Do you know that vague feeling you get of discomfort that something's not quite right, and you feel it in your gut? That's discomfort, and it's actually a stage of conflict. I'm Marlene, and today, I'd like to discuss the discomfort stage of conflict with you in this tutorial.
But first, let's step back and review. Broadly speaking, we can look at conflict in three large phases. There's the pre-conflict stage, when something may be brewing, but you're not really aware of what it is. Things feel OK at this point. Then, of course, there's conflict. And post-conflict, when things are resolved. So discomfort is the first stage of conflict.
So let's define discomfort. What is the discomfort stage? Well, the discomfort stage is that stage of a conflict in which parties are aware of their needs not being met, but are not exactly aware of the details of each other's role in needs not being met. So, for example, you are someone who likes to host gatherings in your home. You enjoy cooking. And you're starting to feel a little uncomfortable because you have a lot of relatives.
When they come to town, it always seems like you're putting it on in your home. And it just seems to become the tradition, and all of the work is falling on you. And you're noticing that others really aren't offering to chip in. No one's really offered to have it in their home.
And yes, they'll bring some things to your house. They'll bring some side dishes. But you're starting to feel uncomfortable with this arrangement. You're feeling like it's all on you.
Or perhaps, it's at work, and you know there have been some changes at work. You've always enjoyed a good challenge on your job. But recently, you've been asked to take on more. And some of the assignments you've been asked to take on actually have to do with something a co-worker used to do, and you don't feel quite comfortable with those tasks. You feel like you haven't received maybe the training. You're not quite sure, but you're feeling a little bit uncomfortable in your gut about this extra work you've been asked to do.
Or you have the new neighbors next door, and you're noticing that there are a lot of people over there. And they don't seem to-- their yard just seems to be messy. You don't know quite how to describe it, but things don't seem to be kept up the way they used to be when the other neighbors lived there. Feeling a little uncomfortable about that, but just about the way they're keeping up or not keeping up their property.
So it's important to know that this discomfort stage is often where conflict begins. We first notice it here, and so this is often where it begins. And it's the easiest to resolve a conflict if you step in early, and this would be the earliest point at which, of course, you could step in. Because at this point, it's fresh, and you can nip it in the bud.
For example, go back to hosting in your home. At this stage, you're starting to feel uncomfortable, like it might be a little much. So you call your sister. She also lives in the same town, and you explain the situation. You say I enjoy having people over, but it's starting to feel like a lot. Would you ever consider having them at your home? How could you step in? Or how can we work together and share this when people come to town? You could open up that dialogue with your sister or some other family member that you felt comfortable talking to.
Or with the neighbors, you might mention that you've noticed that the trash hasn't been picked up the last couple of times. And you're wondering about this. You could begin to open up a conversation here about your concerns about what you're seeing in their property.

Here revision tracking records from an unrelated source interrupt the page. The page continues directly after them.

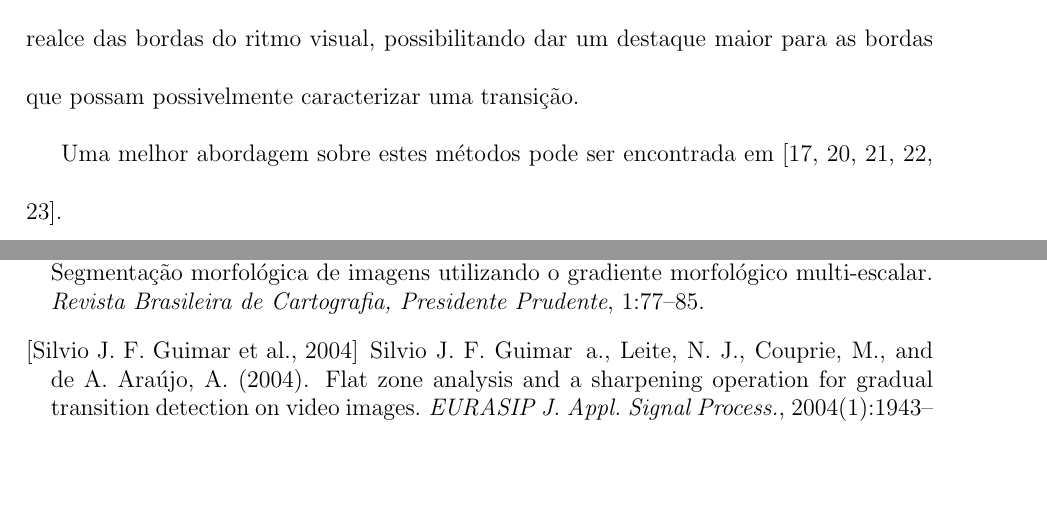
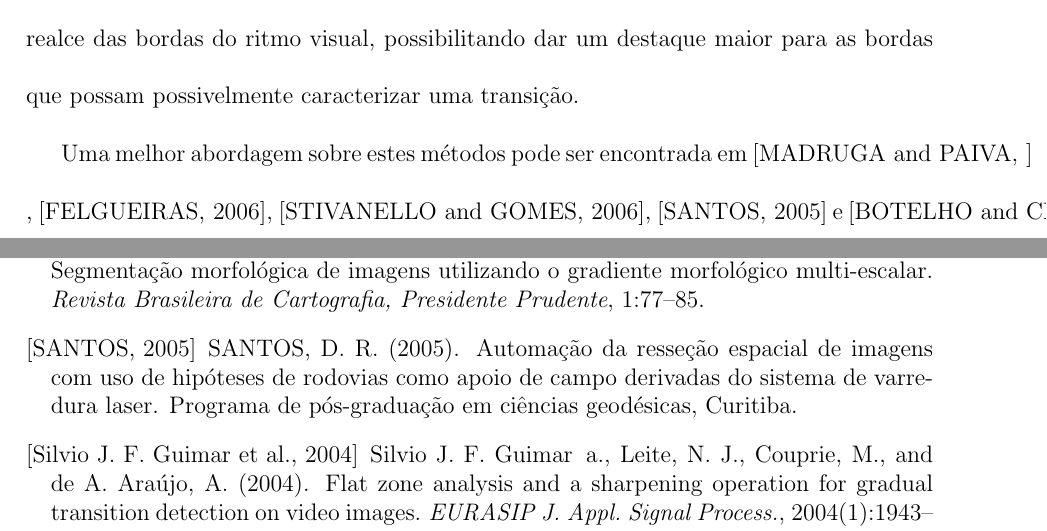
Before and after one commit to fabriciols/m-fit, a LaTeX document (trunk/LATEX/Master.tex, which reads trunk/LATEX/deteccao_de_bordas.tex): two parts of pages 26 and 36 of 36, joined at a grey line, cut so that both start at the same text, the shorter picture padded with empty space. Compiled offline with pdfLaTeX; the source files are stored in an older character set and shown here as Unicode; a LaTeX package or settings file that is missing is left out.

Commit message:
Inclusão das referências

```diff
--- a/trunk/LATEX/deteccao_de_bordas.tex
+++ b/trunk/LATEX/deteccao_de_bordas.tex
@@ -69,5 +70,6 @@ Espacial para fazer o realce das bordas do ritmo visual,
 possibilitando dar um destaque maior para as bordas que possam
 possivelmente caracterizar uma transição.
 
-Uma melhor abordagem sobre estes métodos pode ser encontrada em [17,
-20, 21, 22, 23].
+Uma melhor abordagem sobre estes métodos pode ser encontrada em
+\cite{MADRUGA_2008} , \cite{FELGUEIRAS_2006},
+\cite{STIVANELLO_2005}, \cite{SANTOS_2005} e \cite{BOTELHO_2007}.
```
Also changed, not shown: trunk/LATEX/deteccao_de_bordas.tex (3 more changed lines).
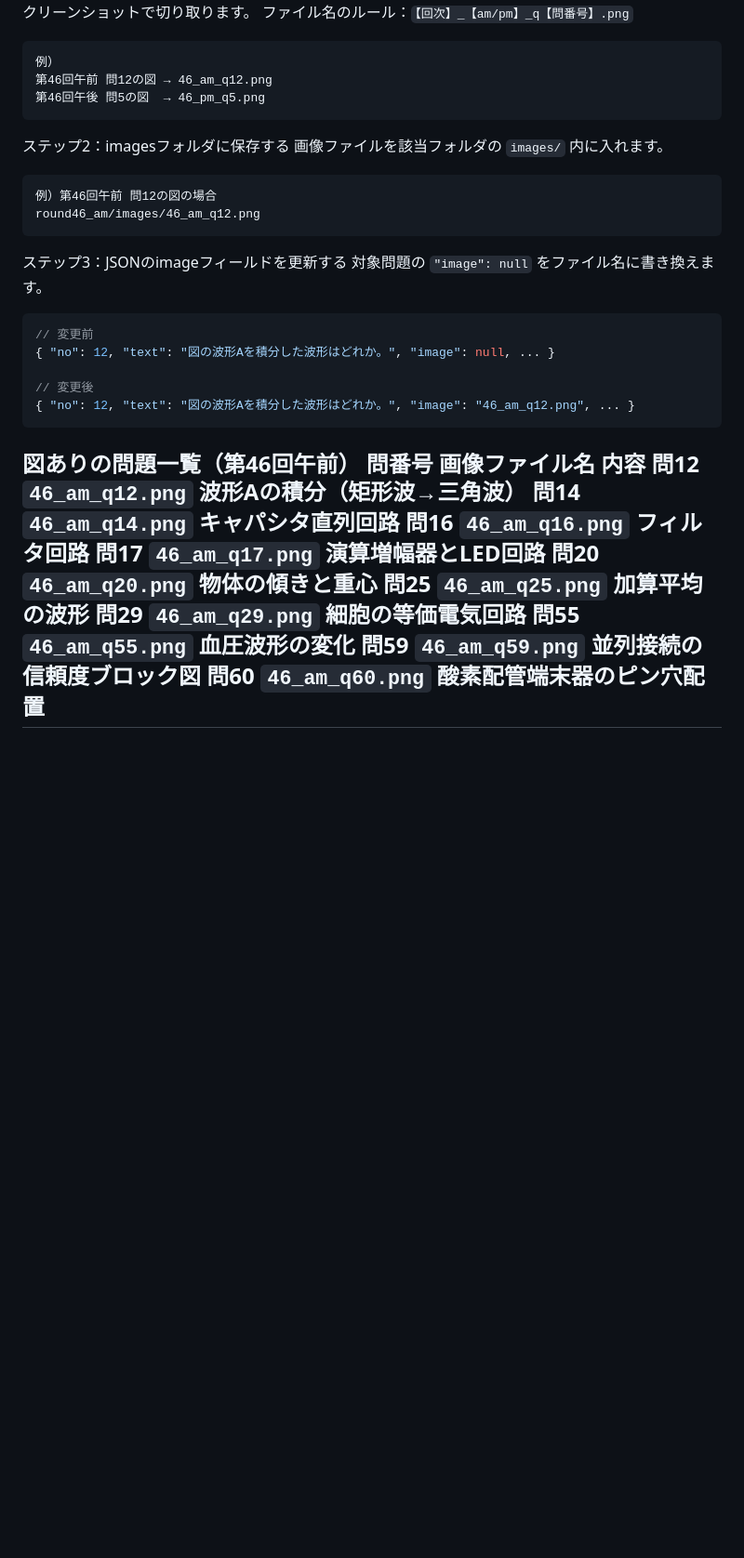
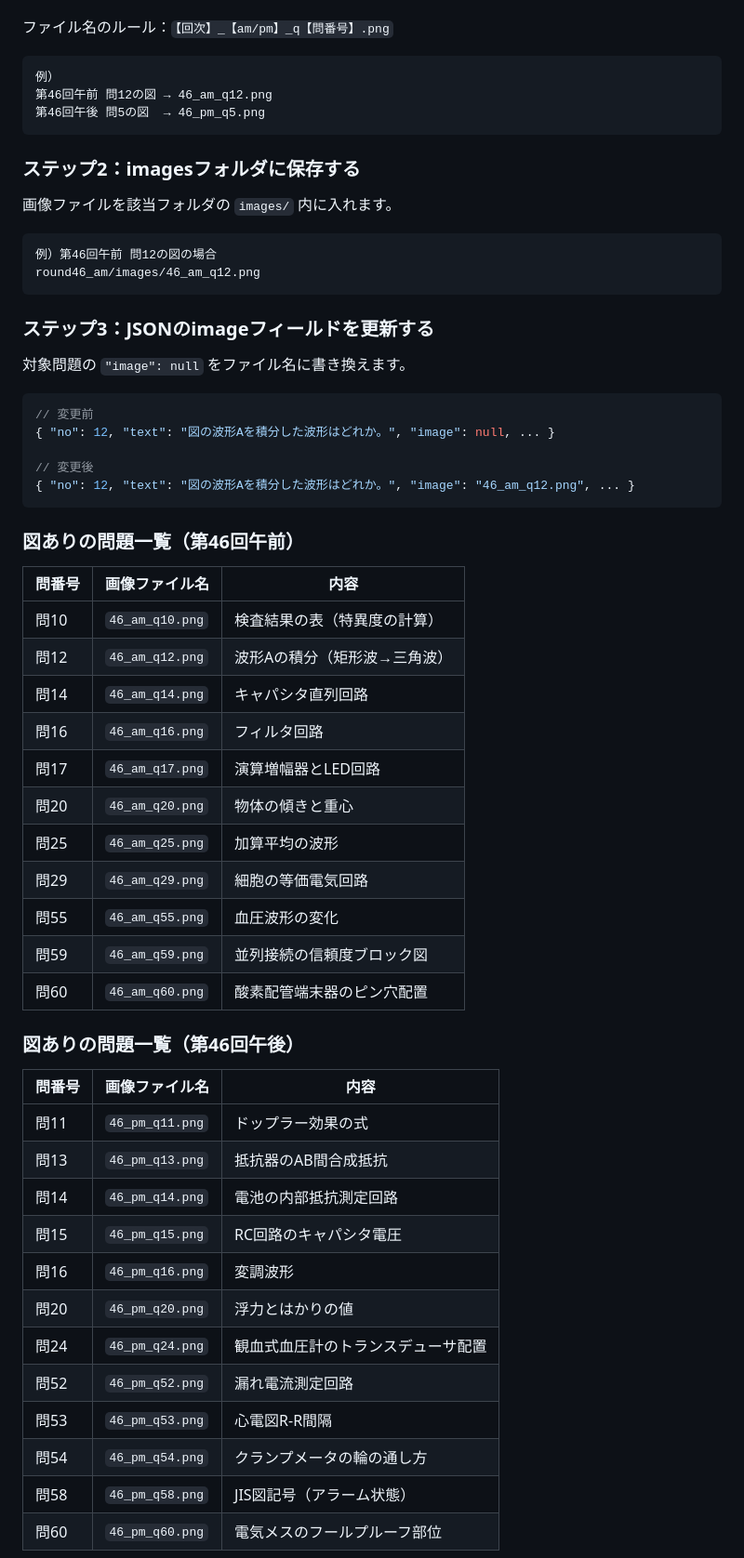
Before and after one commit to ytyttokotoko02-collab/me-exam, a Markdown page: README.md, the part around one of its changes. Shown at 93% size. GitHub-like rendering; blank space fills up the shorter version.

````diff
--- a/README.md
+++ b/README.md
@@ -128,18 +172,26 @@ https://【ユーザー名】.github.io/【リポジトリ名】/round46_pm/
 PDFを開き、図が含まれる問題の図をスクリーンショットで切り取ります。
+
 ファイル名のルール：`【回次】_【am/pm】_q【問番号】.png`
+
 ```
 例）
 第46回午前 問12の図 → 46_am_q12.png
 第46回午後 問5の図  → 46_pm_q5.png
 ```
-ステップ2：imagesフォルダに保存する
+
+### ステップ2：imagesフォルダに保存する
+
 画像ファイルを該当フォルダの `images/` 内に入れます。
+
 ```
 例）第46回午前 問12の図の場合
 round46_am/images/46_am_q12.png
 ```
-ステップ3：JSONのimageフィールドを更新する
+
+### ステップ3：JSONのimageフィールドを更新する
+
 対象問題の `"image": null` をファイル名に書き換えます。
+
 ```json
 // 変更前
 { "no": 12, "text": "図の波形Aを積分した波形はどれか。", "image": null, ... }
@@ -147,16 +199,38 @@ round46_am/images/46_am_q12.png
 // 変更後
 { "no": 12, "text": "図の波形Aを積分した波形はどれか。", "image": "46_am_q12.png", ... }
 ```
-図ありの問題一覧（第46回午前）
-問番号	画像ファイル名	内容
-問12	`46_am_q12.png`	波形Aの積分（矩形波→三角波）
-問14	`46_am_q14.png`	キャパシタ直列回路
-問16	`46_am_q16.png`	フィルタ回路
-問17	`46_am_q17.png`	演算増幅器とLED回路
-問20	`46_am_q20.png`	物体の傾きと重心
-問25	`46_am_q25.png`	加算平均の波形
-問29	`46_am_q29.png`	細胞の等価電気回路
-問55	`46_am_q55.png`	血圧波形の変化
-問59	`46_am_q59.png`	並列接続の信頼度ブロック図
-問60	`46_am_q60.png`	酸素配管端末器のピン穴配置
+
+### 図ありの問題一覧（第46回午前）
+
+| 問番号 | 画像ファイル名 | 内容 |
+|---|---|---|
+| 問10 | `46_am_q10.png` | 検査結果の表（特異度の計算） |
+| 問12 | `46_am_q12.png` | 波形Aの積分（矩形波→三角波） |
+| 問14 | `46_am_q14.png` | キャパシタ直列回路 |
+| 問16 | `46_am_q16.png` | フィルタ回路 |
+| 問17 | `46_am_q17.png` | 演算増幅器とLED回路 |
+| 問20 | `46_am_q20.png` | 物体の傾きと重心 |
+| 問25 | `46_am_q25.png` | 加算平均の波形 |
+| 問29 | `46_am_q29.png` | 細胞の等価電気回路 |
+| 問55 | `46_am_q55.png` | 血圧波形の変化 |
+| 問59 | `46_am_q59.png` | 並列接続の信頼度ブロック図 |
+| 問60 | `46_am_q60.png` | 酸素配管端末器のピン穴配置 |
+
+### 図ありの問題一覧（第46回午後）
+
+| 問番号 | 画像ファイル名 | 内容 |
+|---|---|---|
+| 問11 | `46_pm_q11.png` | ドップラー効果の式 |
+| 問13 | `46_pm_q13.png` | 抵抗器のAB間合成抵抗 |
+| 問14 | `46_pm_q14.png` | 電池の内部抵抗測定回路 |
+| 問15 | `46_pm_q15.png` | RC回路のキャパシタ電圧 |
+| 問16 | `46_pm_q16.png` | 変調波形 |
+| 問20 | `46_pm_q20.png` | 浮力とはかりの値 |
+| 問24 | `46_pm_q24.png` | 観血式血圧計のトランスデューサ配置 |
+| 問52 | `46_pm_q52.png` | 漏れ電流測定回路 |
+| 問53 | `46_pm_q53.png` | 心電図R-R間隔 |
+| 問54 | `46_pm_q54.png` | クランプメータの輪の通し方 |
+| 問58 | `46_pm_q58.png` | JIS図記号（アラーム状態） |
+| 問60 | `46_pm_q60.png` | 電気メスのフールプルーフ部位 |
+
 ---
````
Also changed, not shown: other parts of README.md (+145 -83 lines).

So these are a couple of examples how opening dialogue early on in this discomfort stage can make it easier and more effective in resolving the conflict. So thank you for being part of this tutorial. And I look forward to seeing you next time.